When the arteries around your heart become clogged up with a fatty substance called plaque, there is one surefire way to treat them, alleviate your circulation problems, and restore blood flow to the heart. This treatment is called angioplasty and it is commonly used to treat patients with Coronary Artery Disease.
An angioplasty is a brief surgical procedure where the cardiologist weaves a wire through the arteries around the heart and into position in an area where there is a blockage. Once in position, a small balloon is inflated that pushes that plaque toward the artery walls, creating more space for blood to flow normally. Often, this treatment is followed up by the insertion of a mesh stent which is a semi-permanent barrier that acts as a retaining wall to keep the plaque from retreating back into your arteries.

All of this may sound familiar to you, as this is an extremely common procedure that is successful in over 90% of patients. But how do you know if you are a good candidate for the procedure?

Do You Have Coronary Artery Disease?
Coronary Artery Disease (CAD) refers to the narrowing of the coronary arteries. This usually occurs due to atherosclerosis, or the buildup of plaque within the arteries. The early signs of CAD are angina (or chest pain), shortness of breath, or in advanced cases, heart attack. If you do not have CAD, you are not likely a candidate for this procedure, so first consult with your cardiologist to better understand your medical condition.
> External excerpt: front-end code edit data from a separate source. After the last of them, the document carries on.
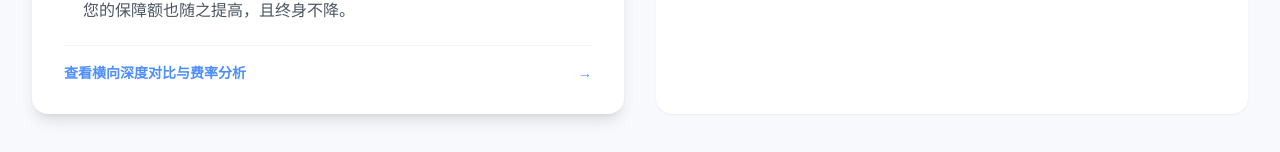
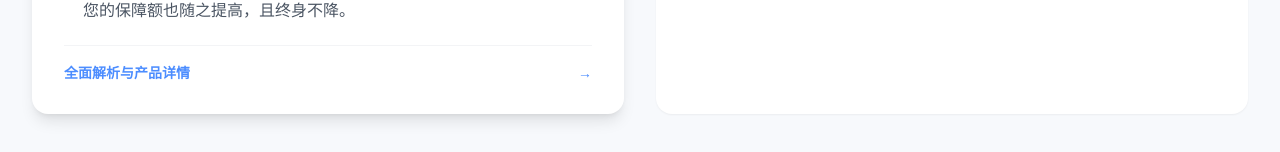
Before and after one commit to Frankie7878/insured618-web, a plain HTML site: page wealth.html in a window 1280 px wide. Shown: the part 1541-1693 px from the top of the page. Drawn offline with nearby package versions, Linux system fonts and the light colour scheme.

Commit message:
Update CTA text on segregated funds card in wealth.html

```diff
--- a/wealth.html
+++ b/wealth.html
@@ -178,7 +178,7 @@
                         </li>
                     </ul>
                     <div class="pt-4 border-t border-gray-100 flex justify-between items-center text-sm font-bold text-primary group-hover:text-blue-600">
-                        <span>查看横向深度对比与费率分析</span>
+                        <span>全面解析与产品详情</span>
                         <span class="transform group-hover:translate-x-1 transition">&rarr;</span>
                     </div>
                 </a>
```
How Severe Is It?
Even if you’ve begun to experience a low level of blockage in your coronary arteries, it isn’t a sure bet that you’ll be a candidate for this procedure. Only arteries with at least 70% blockage, or those with severe CAD, are considered candidates for angioplasty and stent insertion. So, if you fall in a lesser category, this is an excellent time to begin reconsidering the lifestyle choices that may have led to where you are.

Can It Be Otherwise Treated?
Some earlier phases of Coronary Artery Disease can be addressed with medication and with intentional dietary and lifestyle changes. Before jumping straight into a surgical procedure, your doctor may want to try a series of lesser interventions in an attempt to get the issue under control before moving on to angioplasty.

Ultimately, the best way to determine whether or not you are a candidate for angioplasty is to receive a full evaluation from your cardiologist. If you haven’t already found a cardiologist you enjoy working with, contact us today.